* {{Deconstruction}}: ''The Trojan Women'' plays up the tragedies which befall the people of Troy after their city fell rather than focusing on the heroics of the main characters. And this isn't the only example--TheOtherWiki has noted that Euripides's plays tended to use and adjust old myths and lore to explore the quandaries of contemporary Athenian culture. Which, of course, ''used'' those old myths' baseline forms to define and justify its culture.
* DeusExMachina : Aristotle and Aristophanes chided him for making use of this obvious devices. Later generations of literary critics especially in the 20th Century, now regard Euripides' as a StealthParody or an UnbuiltTrope of a GainaxEnding, especially after the likes of Creator/BertoltBrecht realized that these kinds of endings could be useful for {{Irony}} and pastische.
* DrivesLikeCrazy: ''Phaëton'' is lost, but it's a given that this trope featured big time.
* EyeScream: Inflicted in ''Hecuba'' and ''Cyclops''.
* GreekChorus: Although Creator/{{Aristotle}} complained in ''Literature/{{Poetics}}'' that the choruses lost touch with the play.
* ImpoverishedPatrician: Discussed and[=/=]or conversed in a surviving fragment of ''Stheneboea''.
* MamasBabyPapasMaybe: In ''Ion'', Apollo exploits it; Ion is in fact Creusa's son after Apollo raped her, but the oracle tells Creusa's husband that he is his son. Genetically, since Xuthus is one of Apollo's many half-brothers, he's Ion's uncle.
* MissingEpisode: Ancient sources credit him with writing 95 plays. We've only got 19.
* MoodWhiplash: ''Heracles'' begins with the father, wife, and three sons of Heracles (a.k.a. Hercules) about to be executed by the tyrant, Lycus.

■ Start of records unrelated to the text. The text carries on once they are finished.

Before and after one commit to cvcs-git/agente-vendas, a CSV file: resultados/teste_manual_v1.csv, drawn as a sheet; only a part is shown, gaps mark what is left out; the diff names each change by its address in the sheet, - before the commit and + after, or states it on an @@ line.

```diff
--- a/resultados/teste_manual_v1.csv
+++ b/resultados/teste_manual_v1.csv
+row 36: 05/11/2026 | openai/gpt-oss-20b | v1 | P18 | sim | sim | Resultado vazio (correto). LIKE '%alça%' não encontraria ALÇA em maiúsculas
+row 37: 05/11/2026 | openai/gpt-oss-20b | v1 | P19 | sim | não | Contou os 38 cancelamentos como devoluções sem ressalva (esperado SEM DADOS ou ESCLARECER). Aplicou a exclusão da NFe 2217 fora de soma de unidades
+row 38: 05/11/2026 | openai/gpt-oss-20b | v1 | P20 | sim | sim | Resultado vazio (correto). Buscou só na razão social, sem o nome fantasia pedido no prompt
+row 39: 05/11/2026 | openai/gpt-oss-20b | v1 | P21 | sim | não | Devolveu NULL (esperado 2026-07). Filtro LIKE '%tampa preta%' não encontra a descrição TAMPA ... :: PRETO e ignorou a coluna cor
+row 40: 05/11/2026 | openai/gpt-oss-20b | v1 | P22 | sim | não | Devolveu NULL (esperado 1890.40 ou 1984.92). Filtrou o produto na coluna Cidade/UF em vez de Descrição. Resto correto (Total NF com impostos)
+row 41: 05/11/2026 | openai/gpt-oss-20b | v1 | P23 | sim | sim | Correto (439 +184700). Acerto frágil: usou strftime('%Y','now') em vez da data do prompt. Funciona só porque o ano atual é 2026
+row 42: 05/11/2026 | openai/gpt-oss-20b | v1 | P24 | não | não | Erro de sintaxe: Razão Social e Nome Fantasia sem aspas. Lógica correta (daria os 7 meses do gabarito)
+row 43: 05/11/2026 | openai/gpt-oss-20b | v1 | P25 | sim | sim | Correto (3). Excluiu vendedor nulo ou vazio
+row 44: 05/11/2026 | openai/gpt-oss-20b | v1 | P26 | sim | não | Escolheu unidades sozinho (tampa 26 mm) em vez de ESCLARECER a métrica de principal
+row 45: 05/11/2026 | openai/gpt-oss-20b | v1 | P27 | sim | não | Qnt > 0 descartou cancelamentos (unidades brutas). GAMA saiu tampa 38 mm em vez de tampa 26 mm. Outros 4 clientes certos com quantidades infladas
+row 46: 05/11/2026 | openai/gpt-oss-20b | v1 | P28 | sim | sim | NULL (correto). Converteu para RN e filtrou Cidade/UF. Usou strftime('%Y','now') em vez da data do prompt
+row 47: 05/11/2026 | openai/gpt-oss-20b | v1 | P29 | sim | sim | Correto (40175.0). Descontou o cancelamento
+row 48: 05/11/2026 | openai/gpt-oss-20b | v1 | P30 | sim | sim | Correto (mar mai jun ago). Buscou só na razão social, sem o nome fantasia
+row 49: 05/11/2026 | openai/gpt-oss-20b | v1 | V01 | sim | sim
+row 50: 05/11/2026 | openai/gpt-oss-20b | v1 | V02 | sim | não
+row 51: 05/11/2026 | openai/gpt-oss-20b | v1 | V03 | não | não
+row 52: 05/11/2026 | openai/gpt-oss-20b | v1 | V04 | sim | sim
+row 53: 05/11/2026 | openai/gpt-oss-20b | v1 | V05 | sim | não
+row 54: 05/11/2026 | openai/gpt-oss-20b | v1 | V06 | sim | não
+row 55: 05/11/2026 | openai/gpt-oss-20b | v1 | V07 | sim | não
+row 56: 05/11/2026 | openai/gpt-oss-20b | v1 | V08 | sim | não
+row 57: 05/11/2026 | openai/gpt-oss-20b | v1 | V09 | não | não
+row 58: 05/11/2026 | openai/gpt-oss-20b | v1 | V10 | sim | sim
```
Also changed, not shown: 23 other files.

At the last moment, Heracles returns and saves his family. Hooray! Then they go to make a sacrifice, [[spoiler:only for Heracles to be driven mad and murder his wife and sons]].
** In general this is the greatness of Euripides, his ability to mix tones from tragedy to comedy and satire which many critics realize was something that he, alone among ancient dramatists, would share with Shakespeare. ''Alcestis'' is another great example.
* PayEvilUntoEvil: Hecuba's revenge in the play of the same name. When the war first broke out, she and Priam had entrusted Polymestor with their youngest son, as well as the dough to keep him going, but when Troy fell Polymestor killed the kid for the gold. Hecuba lures him to the tent with his two sons, then she kills them and [[EyeScream pokes their father's eyes out]].
* PunchClockVillain: Copreus in ''Heracleidae''.
* RapePillageAndBurn: ''Trojan Women''
* SacredHospitality[=/=]EvenEvilHasStandards: In ''Hecuba'', even war criminal Agamemnon was horrified to learn that Polymestor had murdered a guest.
* SatyrPlay: His ''Cyclops'' is the only one surviving today.
* TheNewRockAndRoll: There was some kind of major musical change in Athens in the fifth century, and it's possible that Euripides, unlike most tragedians, made use of 'new music'. This is one of the things that earned him his LoveItOrHateIt reputation.
* SparedByTheAdaptation: According to contemporary sources, Antigone and Haemon in the now-MissingEpisode ''Antigone''. Fragments of ''Phaëton'' suggest the title character of that one was, too.
* {{Tragedy}}
* UnfortunateNames: Copreus in ''Heracleidae''. Imagine naming your kid "Shitman". Bit of a FreudianExcuse for his PunchClockVillain status.
* VirginSacrifice
* WarIsHell: A common interpretation of ''Trojan Women'' is as a criticism of Athenian atrocities during the Pelopenesian War.
* WhosOnFirst: A ForegoneConclusion in ''Cyclops''.
* WickedStepmother